At times she would laugh and cry hysterically, at times talk to herself, then suddenly, for no reason, break into a smile. Then out of the darkness some old recollection would hurl its spear at her, and like a sick dog howling in a half human voice, she would rouse the whole muhalla with her cries.

Two days passed this way, and the people of the muhalla gradually began to feel sorry for what they had done. After all, no one had the slightest need for any of these things. They had disappeared years ago, and though there had been weeping and wailing over them at the time, they had long since been forgotten. It was just that they themselves were no millionaires, and sometimes on such occasions a mere straw weighs down upon you like a great beam. But the loss of these things had not killed them.
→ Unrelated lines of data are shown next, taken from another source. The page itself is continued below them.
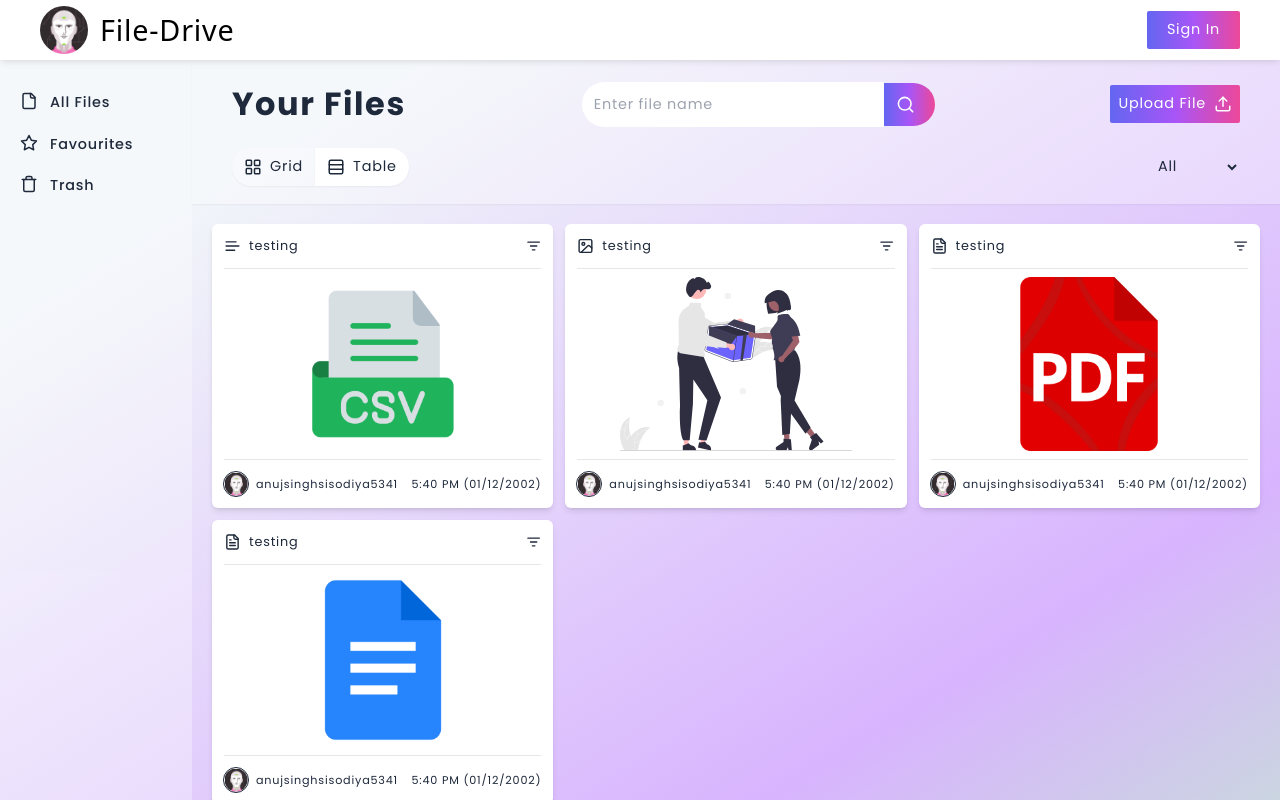
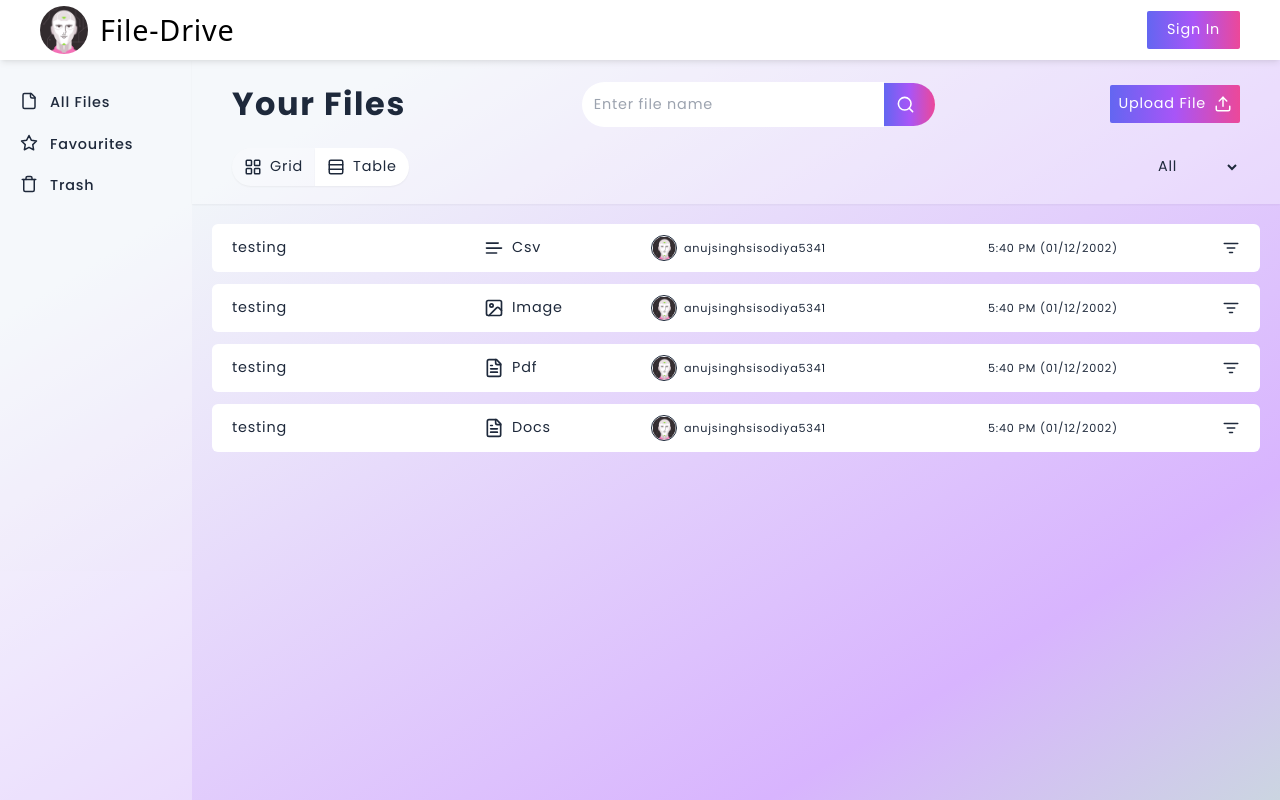
Before and after one commit to anujsingh4545/File-Drive, a React (Vite) app: page /dashboard in a window 1280 px wide. Both pictures are taken after a click on the element "Table". Built offline with nearby package versions, Linux system fonts and the light colour scheme; a web font is replaced by a local one.

Commit message:
file view recoil check1

```diff
--- a/package.json
+++ b/package.json
@@ -14,7 +14,8 @@
     "react": "^18.2.0",
     "react-dom": "^18.2.0",
     "react-hot-toast": "^2.4.1",
-    "react-router-dom": "^6.22.3"
+    "react-router-dom": "^6.22.3",
+    "recoil": "^0.7.7"
   },
   "devDependencies": {
     "@types/react": "^18.2.56",
--- a/src/components/DashBoard/AllFiles.tsx
+++ b/src/components/DashBoard/AllFiles.tsx
@@ -1,19 +1,19 @@
 // import Empty from "../../common/Empty";
 
+import {useRecoilValue} from "recoil";
 import FileBox from "./FileBox";
+import viewFilesOrder from "../../recoil/atoms/ViewFilesOrder";
 
 const AllFiles = () => {
+  const fileorder = useRecoilValue(viewFilesOrder);
+
   return (
     <div className="w-full overflow-y-scroll h-[calc(100lvh-198px)]  text-white ">
-      <main className=" grid grid-cols-1  md:grid-cols-2 lg:grid-cols-3 gap-x-3 gap-y-3 px-3 md:px-5 py-3 md:py-5 ">
-        {/*  */}
-
+      <main className={` grid   ${fileorder ? "grid-cols-1  md:grid-cols-2 lg:grid-cols-3" : "grid-cols-1"}  gap-x-3 gap-y-3 px-3 md:px-5 py-3 md:py-5 `}>
         <FileBox type="csv" />
         <FileBox type="image" />
         <FileBox type="pdf" />
         <FileBox type="docs" />
-
-        {/*  */}
       </main>
     </div>
   );
--- a/src/components/DashBoard/FileBox.tsx
+++ b/src/components/DashBoard/FileBox.tsx
@@ -1,21 +1,35 @@
 import {FileText, Image, ListFilter, Text} from "lucide-react";
+import {useState} from "react";
+import {useRecoilValue} from "recoil";
+import viewFilesOrder from "../../recoil/atoms/ViewFilesOrder";
 
 const FileBox = ({type}: any) => {
+  const [showOptions, setShowOptions] = useState<boolean>(false);
+  const fileorder = useRecoilValue(viewFilesOrder);
+
   return (
+    <>
+      {fileorder ? (
         <section className=" w-full  flex flex-col items-center justify-center bg-white rounded-md shadow-md px-3 py-3 ">
-      {/*  */}
-
-      <div className=" w-full flex  items-center justify-between pb-3  text-slate-800 gap-2  ">
+          <div className=" relative w-full flex  items-center justify-between pb-3  text-slate-800 gap-2  ">
             {type == "csv" && <Text size={20} />}
             {type == "image" && <Image size={20} />}
             {(type == "pdf" || type == "docs") && <FileText size={20} />}
 
             <p className="   line-clamp-1 text-[0.8rem] w-full  gap-2  border-0 border-black">testing </p>
 
+            <button onClick={() => setShowOptions(!showOptions)} onBlur={() => setShowOptions(false)}>
               <ListFilter size={18} className=" cursor-pointer " />
+            </button>
+
+            {showOptions && (
+              <div className="absolute right-[-11.5px] top-[28px] text-white bg-slate-700 rounded-sm flex flex-col items-center justify-center   ">
+                <p className=" w-full hover:bg-slate-800 px-2 text-center cursor-pointer text-[0.7rem] py-2 ">Download</p>
+                <p className=" w-full hover:bg-slate-800 px-2 text-center cursor-pointer text-[0.7rem] py-2 ">Favourites</p>
+                <p className="w-full hover:bg-slate-800 px-2 text-center cursor-pointer  text-[0.6rem] py-2 ">Delete</p>
               </div>
-
-      {/*  */}
+            )}
+          </div>
 
           <div className=" h-48 py-2 w-full border-y-[0.1px] flex items-center justify-center ">
             {type == "csv" && <img src="/csv.png" alt="" className=" max-w-full max-h-full " />}
@@ -23,8 +37,6 @@ const FileBox = ({type}: any) => {
             {type == "pdf" && <img src="/pdf.png" alt="" className=" max-w-full max-h-full " />}
             {type == "docs" && <img src="/docs.png" alt="" className=" max-w-full max-h-full " />}
           </div>
-
-      {/*  */}
 
           <div className=" flex w-full items-center justify-between pt-3 text-slate-800 ">
             <section className="flex items-center justify-start gap-2 ">
@@ -35,6 +47,56 @@ const FileBox = ({type}: any) => {
             <p className=" text-[0.7rem] "> 5:40 PM (01/12/2002) </p>
           </div>
         </section>
+      ) : (
+        <main className=" w-full relative gap-x-2 md:gap-x-0  grid grid-cols-12 items-center text-slate-800  bg-white rounded-md px-2 md:px-5 py-3  justify-between ">
+          <p className=" col-span-3   line-clamp-1 ">testing </p>
+          {type == "csv" && (
+            <div className=" col-span-1 md:col-span-2 flex  items-center justify-start gap-2 ">
+              <Text size={20} />
+              <p className=" hidden md:flex ">Csv</p>
+            </div>
+          )}
+
+          {type == "image" && (
+            <div className=" col-span-1 md:col-span-2 flex  items-center justify-start gap-2 ">
+              <Image size={20} />
+              <p className=" hidden md:flex ">Image</p>
+            </div>
+          )}
+          {type == "pdf" && (
+            <div className=" col-span-1 md:col-span-2 flex  items-center justify-start gap-2 ">
+              <FileText size={20} />
+              <p className=" hidden md:flex ">Pdf</p>
+            </div>
+          )}
+          {type == "docs" && (
+            <div className=" col-span-1 md:col-span-2 flex  items-center justify-start gap-2 ">
+              <FileText size={20} />
+              <p className=" hidden md:flex ">Docs</p>
+            </div>
+          )}
+
+          <section className="flex items-center justify-start gap-2 col-span-2  md:col-span-4 ">
+            <img src="/unnamed.png" alt="" className=" h-6 rounded-full outline-double outline-1 p-[0.5px] outline-slate-800 " />
+            <p className=" text-[0.7rem] line-clamp-1 flex-1 hidden md:flex  "> anujsinghsisodiya5341</p>
+          </section>
+
+          <p className=" text-[0.7rem] col-span-5 md:col-span-2  text-left line-clamp-1 "> 5:40 PM (01/12/2002) </p>
+
+          <button onClick={() => setShowOptions(!showOptions)} onBlur={() => setShowOptions(false)} className=" w-full  justify-end items-end flex  col-span-1  ">
+            <ListFilter size={18} className=" cursor-pointer   " />
+          </button>
+
+          {showOptions && (
+            <div className="absolute z-10 right-0 top-[35px] text-white bg-slate-700 rounded-sm flex flex-col items-center justify-center   ">
+              <p className=" w-full hover:bg-slate-800 px-2 text-center cursor-pointer text-[0.7rem] py-2 ">Download</p>
+              <p className=" w-full hover:bg-slate-800 px-2 text-center cursor-pointer text-[0.7rem] py-2 ">Favourite</p>
+              <p className="w-full hover:bg-slate-800 px-2 text-center cursor-pointer  text-[0.7rem] py-2 ">Delete</p>
+            </div>
+          )}
+        </main>
+      )}
+    </>
   );
 };
 
--- a/src/components/DashBoard/TopNav.tsx
+++ b/src/components/DashBoard/TopNav.tsx
@@ -1,8 +1,10 @@
 import {LayoutGrid, Rows3, Search, Upload} from "lucide-react";
 import {useState} from "react";
+import {useRecoilState} from "recoil";
+import viewFilesOrder from "../../recoil/atoms/ViewFilesOrder";
 
 const TopNav = () => {
-  const [layout, setLayout] = useState<boolean>(true);
+  const [fileorder, setFileOrder] = useRecoilState(viewFilesOrder);
 
   return (
     <main className="  shadow-sm   h-36 bg-white/30 ">
@@ -30,10 +32,10 @@ const TopNav = () => {
         {/*  */}
 
         <section className=" flex items-center justify-center ">
-          <p className={`flex items-center justify-center gap-2   px-3 py-2 rounded-l-full cursor-pointer text-slate-800  shadow-sm ${layout ? "bg-white" : "bg-white/20"} ease-in-out duration-150 transform   `} onClick={() => setLayout(true)}>
+          <p className={`flex items-center justify-center gap-2   px-3 py-2 rounded-l-full cursor-pointer text-slate-800  shadow-sm ${fileorder ? "bg-white" : "bg-white/20"} ease-in-out duration-150 transform   `} onClick={() => setFileOrder(true)}>
             <LayoutGrid size={18} /> Grid
           </p>
-          <p className={` flex items-center shadow-sm justify-center gap-2  text-slate-800  px-3 py-2 rounded-r-full cursor-pointer ${!layout ? "bg-white" : "bg-white/20"} ease-in-out duration-150 transform  `} onClick={() => setLayout(false)}>
+          <p className={` flex items-center shadow-sm justify-center gap-2  text-slate-800  px-3 py-2 rounded-r-full cursor-pointer ${!fileorder ? "bg-white" : "bg-white/20"} ease-in-out duration-150 transform  `} onClick={() => setFileOrder(false)}>
             <Rows3 size={18} /> Table
           </p>
         </section>
--- a/src/main.tsx
+++ b/src/main.tsx
@@ -3,11 +3,14 @@ import ReactDOM from "react-dom/client";
 import App from "./App.tsx";
 import "./index.css";
 import {BrowserRouter} from "react-router-dom";
+import {RecoilRoot} from "recoil";
 
 ReactDOM.createRoot(document.getElementById("root")!).render(
   <React.StrictMode>
     <BrowserRouter>
-      <App />
+      <RecoilRoot>
+        <App />
+      </RecoilRoot>
     </BrowserRouter>
   </React.StrictMode>
 );
--- /dev/null
+++ b/src/recoil/atoms/ViewFilesOrder.ts
@@ -0,0 +1,8 @@
+import {atom} from "recoil";
+
+const viewFilesOrder = atom({
+  key: "ViewFilesOrder",
+  default: true,
+});
+
+export default viewFilesOrder;
```
Also changed, not shown: 1 other file (tests, documents, lock files or other folders). Lines whose indentation alone changed are shown as unchanged.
Shabban’s quilted jacket had long since lost any ability to grapple with the cold, and he couldn’t stop himself growing up while he waited for it to be found. Hasina had long felt she was past the age for wearing a bodice. Of what use to Munni were her doll’s baggy trousers? She had long passed the stage of playing with dolls and graduated to toy cooking pots. And none of the people of the muhalla were out for Granny’s blood.

In the old days there lived a giant. This giant’s life was in a big black bee. Across the seven seas in a cave there was a big chest, and in it another chest, and inside that was a little box, in which there was a big black bee. A brave prince came and first he tore off the bee’s legs and, by the power of the spell, one of the giant’s legs broke. Then the prince broke another leg, and the giant’s other leg broke. And then he crushed the bee, and the giant died.

Granny’s life was in the pillow, and the monkey had torn the enchanted pillow with his teeth, and so thrust a red-hot iron bar into Granny’s heart.

There was no sorrow in the world, no humiliation, no disgrace, which fate had not brought to Granny. When her husband died and her bangles were broken, Granny had thought she had not many more days to live; when Bismillah was wrapped in her shroud, she felt certain that this was the last straw on the camel’s back. And when Tiny brought disgrace upon her and ran away, Granny had thought that this was the death-blow.

From the day of her birth onwards, every conceivable illness had assailed her. Small pox had left its marks upon her face. Every year at some festival she would contract severe diarrhea.

Her fingers were worn to the bone by years of cleaning up other people’s filth, and she had scoured pots and pans until her hands were all pitted and marked. Some time every year she would fall down the stairs in the dark, take to bed for a day or two and then start dragging herself about again. In her last birth Granny surely must have been a dog-tick; that’s why she was so hard to kill. It seemed as though death always gave her a wide berth. She’d wander about with her clothes hanging in tatters, but she would never accept the clothes of anyone who had died, nor even let them come into contact with her. The dead person might have hidden death in the seams to jump out and grab the delicately nurtured Granny. Who could have imagined that in the end it would be the monkeys who would settle her account? Early in the morning, when the water carrier came with his water skin, he saw that Granny was sitting on her haunches on the steps. Her mouth was open and flies were crawling in the corners of her half closed eyes.

People had often seen Granny asleep just like this, and had feared she was dead. But Granny had always started up, cleared her throat and spat out the phlegm, and poured out a shower of abuse on the person who had disturbed her. But that day Granny remained sitting on her haunches on the stairs. Fixed in death, she showered continuous abuse upon the world. Through her whole life she had never known a moment’s ease and wherever she had laid herself down there had been thorns. Granny was shrouded just as she was, squatting on her haunches. Her body had set fast, and no amount of pulling and tugging could straighten it.